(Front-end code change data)
◆ ◆ ◆ ◆ ◆ ◆ ◆
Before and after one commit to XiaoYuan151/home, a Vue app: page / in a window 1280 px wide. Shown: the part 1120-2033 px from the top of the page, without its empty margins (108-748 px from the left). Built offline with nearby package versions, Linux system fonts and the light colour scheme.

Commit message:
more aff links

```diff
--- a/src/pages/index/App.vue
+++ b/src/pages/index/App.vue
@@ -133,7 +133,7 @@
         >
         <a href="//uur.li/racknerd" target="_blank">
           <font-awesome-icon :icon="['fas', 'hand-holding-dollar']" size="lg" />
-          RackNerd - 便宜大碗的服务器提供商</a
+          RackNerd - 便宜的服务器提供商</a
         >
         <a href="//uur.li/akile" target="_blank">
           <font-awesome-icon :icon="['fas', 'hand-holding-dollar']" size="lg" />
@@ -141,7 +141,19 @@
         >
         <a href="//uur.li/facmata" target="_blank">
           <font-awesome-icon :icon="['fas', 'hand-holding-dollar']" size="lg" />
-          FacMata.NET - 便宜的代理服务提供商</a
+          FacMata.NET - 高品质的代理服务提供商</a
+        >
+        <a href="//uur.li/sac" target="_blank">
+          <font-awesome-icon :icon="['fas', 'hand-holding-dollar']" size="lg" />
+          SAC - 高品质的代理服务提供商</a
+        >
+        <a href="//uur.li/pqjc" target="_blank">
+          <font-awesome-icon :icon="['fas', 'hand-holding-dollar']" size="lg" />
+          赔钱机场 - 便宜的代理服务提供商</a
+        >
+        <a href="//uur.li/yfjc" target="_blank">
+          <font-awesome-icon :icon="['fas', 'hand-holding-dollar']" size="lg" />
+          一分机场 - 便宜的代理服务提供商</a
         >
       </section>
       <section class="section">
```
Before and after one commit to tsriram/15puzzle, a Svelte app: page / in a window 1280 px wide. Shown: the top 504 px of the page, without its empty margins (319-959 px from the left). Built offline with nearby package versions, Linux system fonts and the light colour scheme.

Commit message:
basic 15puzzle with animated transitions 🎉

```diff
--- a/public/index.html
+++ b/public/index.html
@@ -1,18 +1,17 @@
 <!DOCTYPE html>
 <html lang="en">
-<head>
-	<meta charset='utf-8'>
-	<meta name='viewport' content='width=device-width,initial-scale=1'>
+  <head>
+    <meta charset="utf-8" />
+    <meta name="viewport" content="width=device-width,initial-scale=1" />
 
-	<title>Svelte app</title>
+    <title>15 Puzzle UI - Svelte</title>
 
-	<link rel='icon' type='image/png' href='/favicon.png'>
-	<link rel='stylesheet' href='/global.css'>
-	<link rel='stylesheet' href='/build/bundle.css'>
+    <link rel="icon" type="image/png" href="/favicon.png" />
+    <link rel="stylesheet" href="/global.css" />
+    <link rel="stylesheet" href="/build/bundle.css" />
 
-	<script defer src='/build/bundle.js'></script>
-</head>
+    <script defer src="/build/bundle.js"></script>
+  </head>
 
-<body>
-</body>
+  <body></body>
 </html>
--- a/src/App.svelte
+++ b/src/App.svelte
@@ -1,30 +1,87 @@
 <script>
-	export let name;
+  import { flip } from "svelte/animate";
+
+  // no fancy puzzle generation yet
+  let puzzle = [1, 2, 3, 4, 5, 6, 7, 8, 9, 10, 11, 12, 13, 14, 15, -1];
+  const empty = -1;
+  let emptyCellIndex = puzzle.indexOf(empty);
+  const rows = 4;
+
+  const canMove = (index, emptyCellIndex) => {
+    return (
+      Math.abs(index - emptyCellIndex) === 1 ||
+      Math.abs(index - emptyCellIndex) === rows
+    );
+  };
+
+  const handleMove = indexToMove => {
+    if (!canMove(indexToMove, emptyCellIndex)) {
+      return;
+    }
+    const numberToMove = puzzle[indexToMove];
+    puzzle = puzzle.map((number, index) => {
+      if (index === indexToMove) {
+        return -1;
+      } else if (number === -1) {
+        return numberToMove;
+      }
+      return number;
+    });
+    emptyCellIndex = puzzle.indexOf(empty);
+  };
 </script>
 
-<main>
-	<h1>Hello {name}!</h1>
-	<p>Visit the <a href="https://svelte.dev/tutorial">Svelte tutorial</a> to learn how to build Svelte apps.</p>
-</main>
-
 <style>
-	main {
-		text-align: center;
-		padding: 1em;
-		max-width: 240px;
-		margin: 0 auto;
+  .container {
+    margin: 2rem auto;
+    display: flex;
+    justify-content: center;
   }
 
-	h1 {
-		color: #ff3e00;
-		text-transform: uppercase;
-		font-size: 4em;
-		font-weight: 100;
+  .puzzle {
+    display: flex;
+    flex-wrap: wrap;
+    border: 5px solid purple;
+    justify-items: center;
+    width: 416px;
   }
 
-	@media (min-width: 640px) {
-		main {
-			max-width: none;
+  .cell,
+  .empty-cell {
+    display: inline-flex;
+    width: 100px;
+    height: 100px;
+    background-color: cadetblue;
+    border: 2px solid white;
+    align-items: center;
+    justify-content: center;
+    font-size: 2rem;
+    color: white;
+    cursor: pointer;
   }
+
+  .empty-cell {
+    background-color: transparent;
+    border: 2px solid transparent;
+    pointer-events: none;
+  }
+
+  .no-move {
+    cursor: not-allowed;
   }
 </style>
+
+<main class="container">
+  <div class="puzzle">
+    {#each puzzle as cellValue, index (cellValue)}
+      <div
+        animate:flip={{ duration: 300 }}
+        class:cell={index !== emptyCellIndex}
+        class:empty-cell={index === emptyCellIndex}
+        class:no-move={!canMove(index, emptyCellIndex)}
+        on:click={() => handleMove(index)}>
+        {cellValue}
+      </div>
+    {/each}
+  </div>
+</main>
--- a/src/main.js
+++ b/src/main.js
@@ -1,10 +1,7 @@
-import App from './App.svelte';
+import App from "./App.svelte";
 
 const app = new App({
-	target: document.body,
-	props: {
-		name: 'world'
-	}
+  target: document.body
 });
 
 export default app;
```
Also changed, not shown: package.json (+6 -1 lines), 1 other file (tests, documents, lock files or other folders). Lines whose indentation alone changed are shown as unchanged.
◆ ◆ ◆ ◆ ◆ ◆ ◆
About this exercise: From the preceding records, count the lines where "canMove" occurs and reply with the number only.

Written solution: 3